A single number is the answer: the count of lines in these records with "views" in them.

BEGIN Data provided

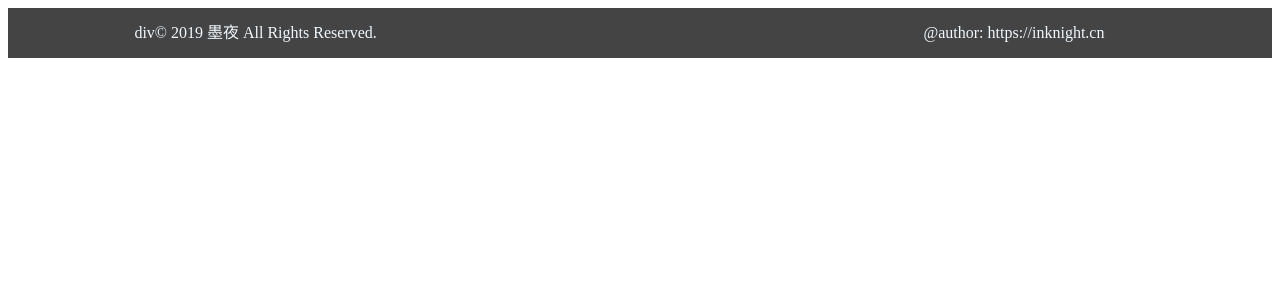
Repository: inkn/Blog
Page: views/_partials/footer.html
The author's editor kept a copy of each file at every save. The page is drawn from the files as they stood at one save, then again after the next save.
The browser window is 1280 px wide. The pictures show the whole page.

Above is the page before, as saved 2019-04-11 20:39:08.

### views/_partials/footer.html
<div style="height: 50px;line-height: 50px;
background-color: #444;color: aliceblue;text-align: center;">
<div style="float:left;margin-left: 10%;margin-right:30%;">div© 2019 墨夜 All Rights Reserved.</div>        <a >@author: https://inknight.cn</a></div>

After the next save:
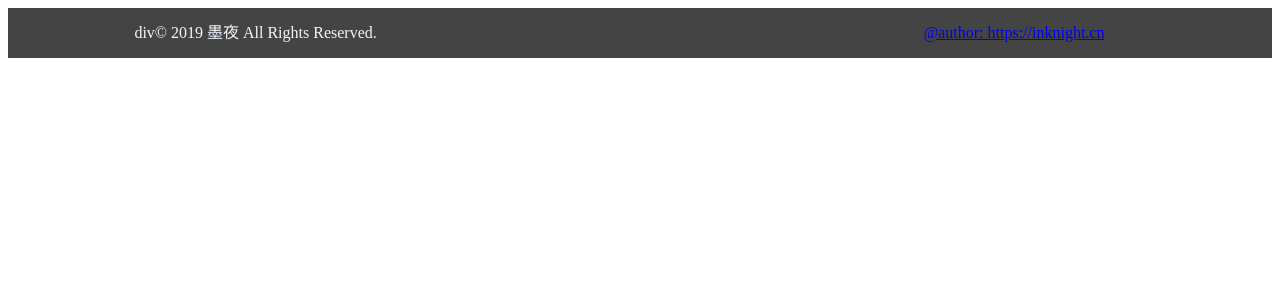
Saved 22 s later.
--- a/views/_partials/footer.html
+++ b/views/_partials/footer.html
@@ -1,3 +1,3 @@
 <div style="height: 50px;line-height: 50px;
 background-color: #444;color: aliceblue;text-align: center;">
-<div style="float:left;margin-left: 10%;margin-right:30%;">div© 2019 墨夜 All Rights Reserved.</div>        <a >@author: https://inknight.cn</a></div>
+<div style="float:left;margin-left: 10%;margin-right:30%;">div© 2019 墨夜 All Rights Reserved.</div>        <a href="https://inknight.cn">@author: https://inknight.cn</a></div>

END Data provided

Reply to the exercise:
4